_INFORMATION_.
______________________________
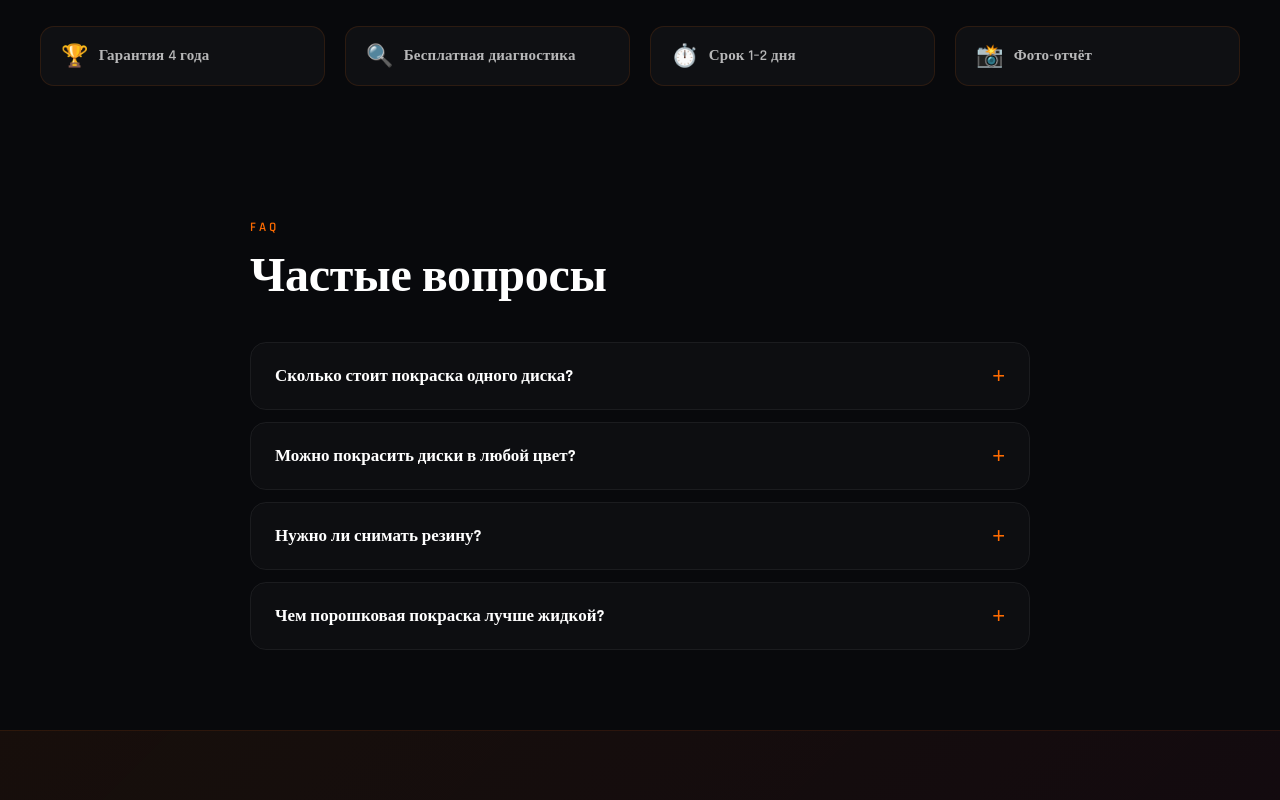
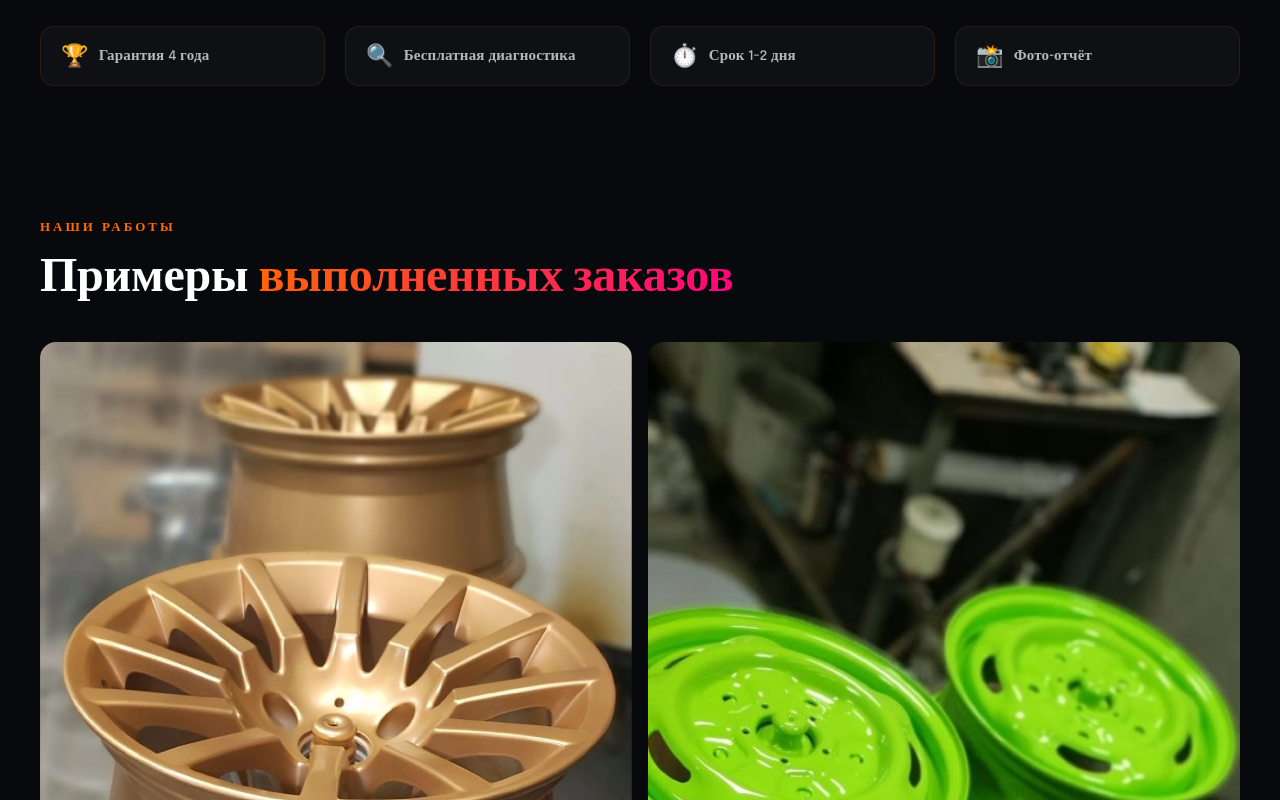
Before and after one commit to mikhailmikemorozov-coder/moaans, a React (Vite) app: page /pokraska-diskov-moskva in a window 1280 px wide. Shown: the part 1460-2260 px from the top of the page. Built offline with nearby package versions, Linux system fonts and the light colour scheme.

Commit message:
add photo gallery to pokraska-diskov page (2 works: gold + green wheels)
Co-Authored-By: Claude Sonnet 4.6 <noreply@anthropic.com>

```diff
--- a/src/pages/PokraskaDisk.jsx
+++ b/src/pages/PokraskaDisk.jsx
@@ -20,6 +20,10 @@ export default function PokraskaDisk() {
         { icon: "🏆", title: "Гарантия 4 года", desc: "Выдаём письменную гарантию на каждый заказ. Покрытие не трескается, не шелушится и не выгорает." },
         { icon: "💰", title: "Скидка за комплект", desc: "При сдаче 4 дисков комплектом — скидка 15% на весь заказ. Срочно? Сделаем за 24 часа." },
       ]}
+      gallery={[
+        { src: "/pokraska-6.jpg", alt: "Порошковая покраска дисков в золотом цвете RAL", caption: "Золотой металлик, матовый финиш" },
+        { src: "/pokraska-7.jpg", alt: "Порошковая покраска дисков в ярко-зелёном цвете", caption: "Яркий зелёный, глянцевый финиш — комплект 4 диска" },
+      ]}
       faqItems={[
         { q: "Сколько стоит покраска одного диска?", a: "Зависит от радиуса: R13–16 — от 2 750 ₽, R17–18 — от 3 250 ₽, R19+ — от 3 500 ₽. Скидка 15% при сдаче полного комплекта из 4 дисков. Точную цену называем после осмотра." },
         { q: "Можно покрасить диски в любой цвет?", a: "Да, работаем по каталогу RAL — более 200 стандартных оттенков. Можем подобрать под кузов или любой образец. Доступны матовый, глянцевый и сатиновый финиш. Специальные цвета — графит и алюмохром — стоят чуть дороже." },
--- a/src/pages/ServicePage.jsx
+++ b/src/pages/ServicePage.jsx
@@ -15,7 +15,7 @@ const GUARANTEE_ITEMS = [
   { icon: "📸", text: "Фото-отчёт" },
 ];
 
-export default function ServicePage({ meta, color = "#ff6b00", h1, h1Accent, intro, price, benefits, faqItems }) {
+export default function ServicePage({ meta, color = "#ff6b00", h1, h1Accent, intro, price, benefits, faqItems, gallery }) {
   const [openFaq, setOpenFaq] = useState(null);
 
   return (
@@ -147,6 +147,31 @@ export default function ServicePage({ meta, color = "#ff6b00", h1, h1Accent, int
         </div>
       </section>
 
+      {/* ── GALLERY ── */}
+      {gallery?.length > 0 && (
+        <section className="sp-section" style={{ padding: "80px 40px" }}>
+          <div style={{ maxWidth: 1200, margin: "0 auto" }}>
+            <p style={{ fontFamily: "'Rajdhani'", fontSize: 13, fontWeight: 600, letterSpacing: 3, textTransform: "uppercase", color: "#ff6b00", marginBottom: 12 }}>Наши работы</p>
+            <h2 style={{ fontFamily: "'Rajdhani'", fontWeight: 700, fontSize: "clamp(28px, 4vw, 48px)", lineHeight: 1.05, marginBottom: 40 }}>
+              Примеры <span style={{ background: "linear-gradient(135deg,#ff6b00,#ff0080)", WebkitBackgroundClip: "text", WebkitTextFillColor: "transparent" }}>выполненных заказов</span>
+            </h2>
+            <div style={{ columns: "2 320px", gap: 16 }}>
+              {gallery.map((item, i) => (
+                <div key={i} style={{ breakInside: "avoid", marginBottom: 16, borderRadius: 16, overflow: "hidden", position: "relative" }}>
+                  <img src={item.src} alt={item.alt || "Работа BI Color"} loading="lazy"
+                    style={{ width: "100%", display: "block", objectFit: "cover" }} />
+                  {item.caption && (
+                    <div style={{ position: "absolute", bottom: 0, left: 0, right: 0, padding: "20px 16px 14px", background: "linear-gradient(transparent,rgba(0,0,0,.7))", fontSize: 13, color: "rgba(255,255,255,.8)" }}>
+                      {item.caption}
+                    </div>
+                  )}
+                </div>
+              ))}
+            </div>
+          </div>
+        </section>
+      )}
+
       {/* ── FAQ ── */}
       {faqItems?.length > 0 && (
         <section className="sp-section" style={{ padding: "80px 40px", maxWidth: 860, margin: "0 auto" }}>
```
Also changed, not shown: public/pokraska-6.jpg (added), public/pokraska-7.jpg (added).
______________________________
_TASK TO CARRY OUT_. The lines above that hold the word "PokraskaDisk" should be found and copied out.

_SOLUTION_.
--- a/src/pages/PokraskaDisk.jsx
+++ b/src/pages/PokraskaDisk.jsx
@@ -20,6 +20,10 @@ export default function PokraskaDisk() {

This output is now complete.